*** Opening Supplied data ***

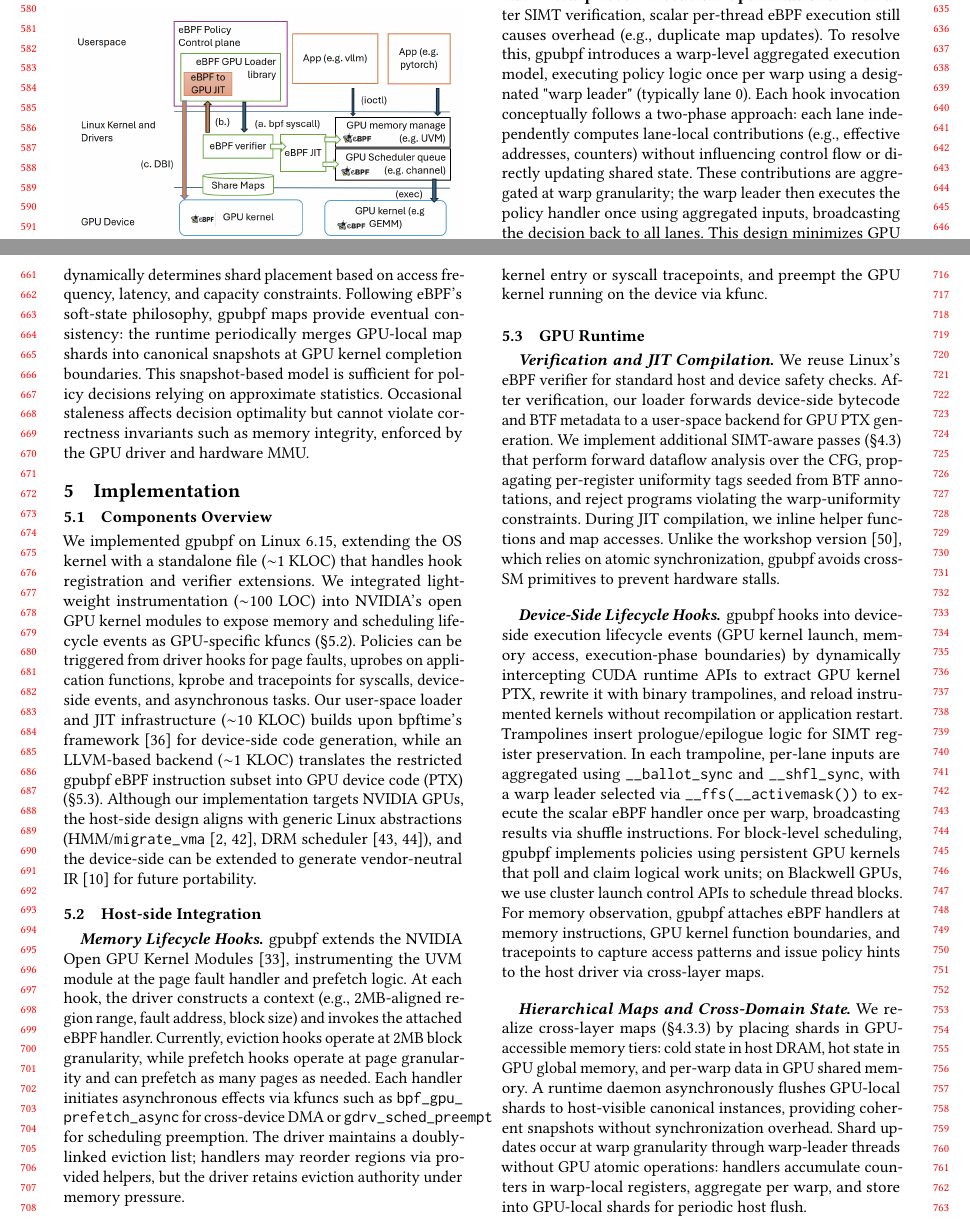
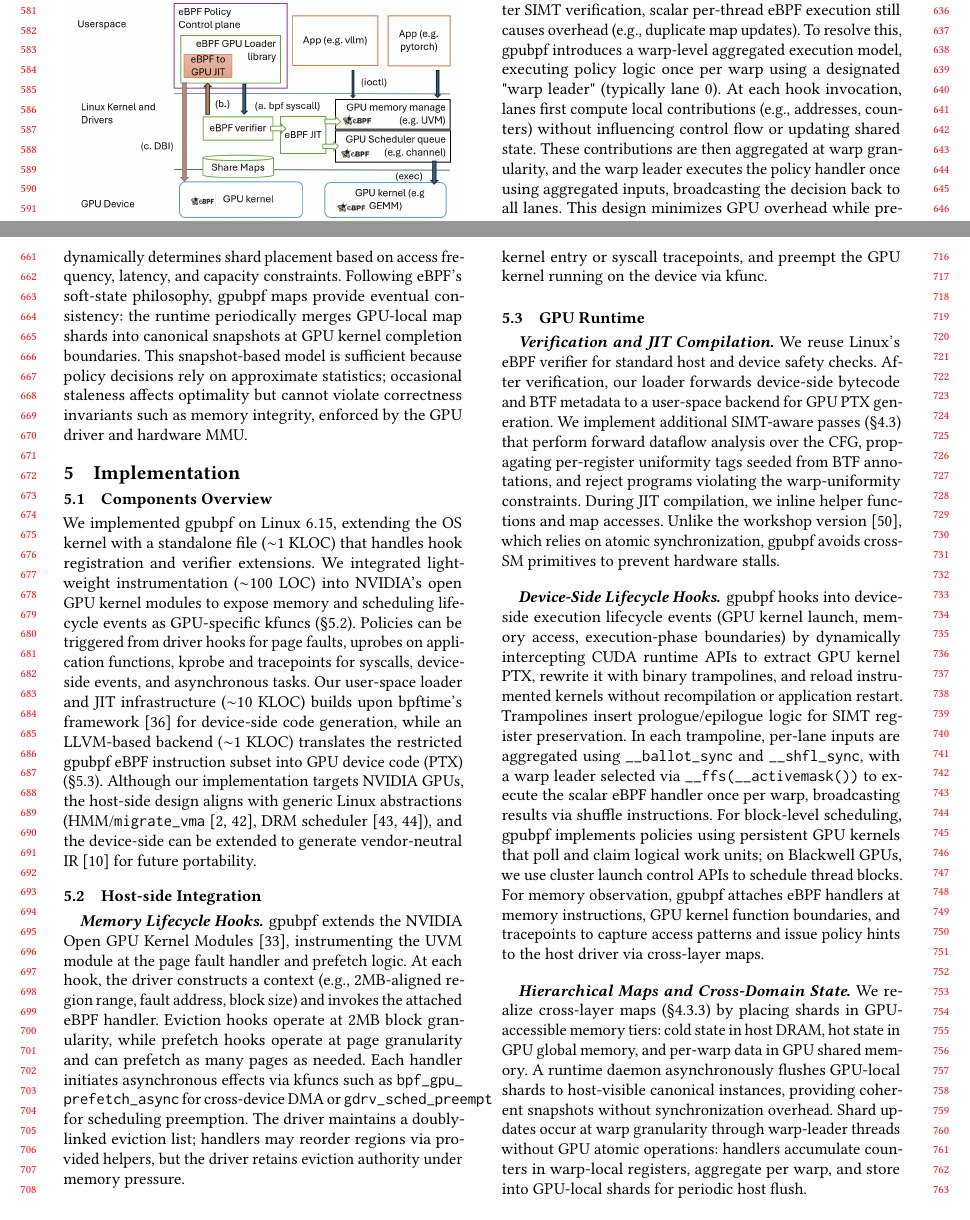
Before and after one commit to yunwei37/gpu-ext-paper, a LaTeX paper (main.tex, which reads tex/design.tex, tex/implementation.tex): two parts of pages 6 and 7 of 14, joined at a grey line, cut at the place of the change. Compiled offline with pdfLaTeX.

Commit message:
docs: improve clarity in design and implementation sections; refine descriptions of policy execution model and memory lifecycle hooks

```diff
--- a/tex/design.tex
+++ b/tex/design.tex
@@ -89,9 +89,9 @@ The key insight is that we distinguish \emph{warp-uniform} values (identical acr
 
 \subsubsection{Warp-level Execution Optimizations}
 
-Even after SIMT verification, scalar per-thread eBPF execution still causes overhead (\eg duplicate map updates). To resolve this, \sys introduces a warp-level aggregated execution model, executing policy logic once per warp using a designated "warp leader" (typically lane 0). Each hook invocation conceptually follows a two-phase approach: each lane independently computes lane-local contributions (e.g., effective addresses, counters) without influencing control flow or directly updating shared state. These contributions are aggregated at warp granularity; the warp leader then executes the policy handler once using aggregated inputs, broadcasting the decision back to all lanes. This design minimizes GPU overhead while preserving eBPF's scalar semantics. \sys further employs compiler-level optimizations (specialization and inlining) tailored for warp-level execution.
+Even after SIMT verification, scalar per-thread eBPF execution still causes overhead (\eg duplicate map updates). To resolve this, \sys introduces a warp-level aggregated execution model, executing policy logic once per warp using a designated "warp leader" (typically lane 0). At each hook invocation, lanes first compute local contributions (e.g., addresses, counters) without influencing control flow or updating shared state. These contributions are then aggregated at warp granularity, and the warp leader executes the policy handler once using aggregated inputs, broadcasting the decision back to all lanes. This design minimizes GPU overhead while preserving eBPF's scalar semantics. \sys further employs compiler-level optimizations (specialization and inlining) tailored for warp-level execution.
 
 \subsubsection{Hierarchical Cross-layer Maps for State Coordination}
 \label{sec:cross-layer-maps}
 
-GPU policies require shared state across asynchronous CPU and GPU contexts. \sys bridges this gap with cross-layer maps. Logically, each map is a unified key-value store accessible from host-side driver hooks, GPU-side device policies, and user-space control planes, verified through standard eBPF. Physically, maps are realized as hierarchical shards across host DRAM, GPU global memory, and GPU-local storage (e.g., shared memory, SM-local). The runtime dynamically determines shard placement based on access frequency, latency, and capacity constraints. Following eBPF's soft-state philosophy, \sys maps provide eventual consistency: the runtime periodically merges GPU-local map shards into canonical snapshots at GPU kernel completion boundaries. This snapshot-based model is sufficient for policy decisions relying on approximate statistics. Occasional staleness affects decision optimality but cannot violate correctness invariants such as memory integrity, enforced by the GPU driver and hardware MMU.
+GPU policies require shared state across asynchronous CPU and GPU contexts. \sys bridges this gap with cross-layer maps. Logically, each map is a unified key-value store accessible from host-side driver hooks, GPU-side device policies, and user-space control planes, verified through standard eBPF. Physically, maps are realized as hierarchical shards across host DRAM, GPU global memory, and GPU-local storage (e.g., shared memory, SM-local). The runtime dynamically determines shard placement based on access frequency, latency, and capacity constraints. Following eBPF's soft-state philosophy, \sys maps provide eventual consistency: the runtime periodically merges GPU-local map shards into canonical snapshots at GPU kernel completion boundaries. This snapshot-based model is sufficient because policy decisions rely on approximate statistics; occasional staleness affects optimality but cannot violate correctness invariants such as memory integrity, enforced by the GPU driver and hardware MMU.
--- a/tex/implementation.tex
+++ b/tex/implementation.tex
@@ -11,7 +11,7 @@ Although our implementation targets NVIDIA GPUs, the host-side design aligns wit
 \label{sec:impl-host}
 
 \paragraph{Memory Lifecycle Hooks.}
-\sys extends the NVIDIA Open GPU Kernel Modules~\cite{nvidia-open-gpu}, instrumenting the UVM module at the page fault handler and prefetch logic. At each hook, the driver constructs a context (e.g., 2MB-aligned region range, fault address, block size) and invokes the attached eBPF handler. Currently, eviction hooks operate at 2MB block granularity, while prefetch hooks operate at page granularity and can prefetch as many pages as needed. Each handler initiates asynchronous effects via kfuncs such as \texttt{bpf\_gpu\_\allowbreak{}prefetch\_async} for cross-device DMA or \texttt{gdrv\_sched\_\allowbreak{}preempt} for scheduling preemption. The driver maintains a doubly-linked eviction list; handlers may reorder regions via provided helpers, but the driver retains eviction authority under memory pressure.
+\sys extends the NVIDIA Open GPU Kernel Modules~\cite{nvidia-open-gpu}, instrumenting the UVM module at the page fault handler and prefetch logic. At each hook, the driver constructs a context (e.g., 2MB-aligned region range, fault address, block size) and invokes the attached eBPF handler. Eviction hooks operate at 2MB block granularity, while prefetch hooks operate at page granularity and can prefetch as many pages as needed. Each handler initiates asynchronous effects via kfuncs such as \texttt{bpf\_gpu\_\allowbreak{}prefetch\_async} for cross-device DMA or \texttt{gdrv\_sched\_\allowbreak{}preempt} for scheduling preemption. The driver maintains a doubly-linked eviction list; handlers may reorder regions via provided helpers, but the driver retains eviction authority under memory pressure.
 
 \paragraph{Scheduling Hooks.}
 We instrument Time-Slice Group (TSG) lifecycle events, including initialization (\texttt{task\_init}) and teardown (\texttt{task\_destroy}). The eBPF policy can configure scheduling parameters such as TSG priority, timeslice duration, and runlist interleave frequency via the \texttt{bpf\_gpu\_set\_attr} kfunc. Policies can also be triggered from any uprobe on GPU kernel entry or syscall tracepoints, and preempt the GPU kernel running on the device via kfunc.
```
Also changed, not shown: tex/design.tex (2 more changed lines).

*** Closing Supplied data ***

What you are asked to do:
The answer should consist of every line from the listing above that includes the word "implementation".

Answer:
Before and after one commit to yunwei37/gpu-ext-paper, a LaTeX paper (main.tex, which reads tex/design.tex, tex/implementation.tex): two parts of pages 6 and 7 of 14, joined at a grey line, cut at the place of the change. Compiled offline with pdfLaTeX.
docs: improve clarity in design and implementation sections; refine descriptions of policy execution model and memory lifecycle hooks
--- a/tex/implementation.tex
+++ b/tex/implementation.tex
@@ -11,7 +11,7 @@ Although our implementation targets NVIDIA GPUs, the host-side design aligns wit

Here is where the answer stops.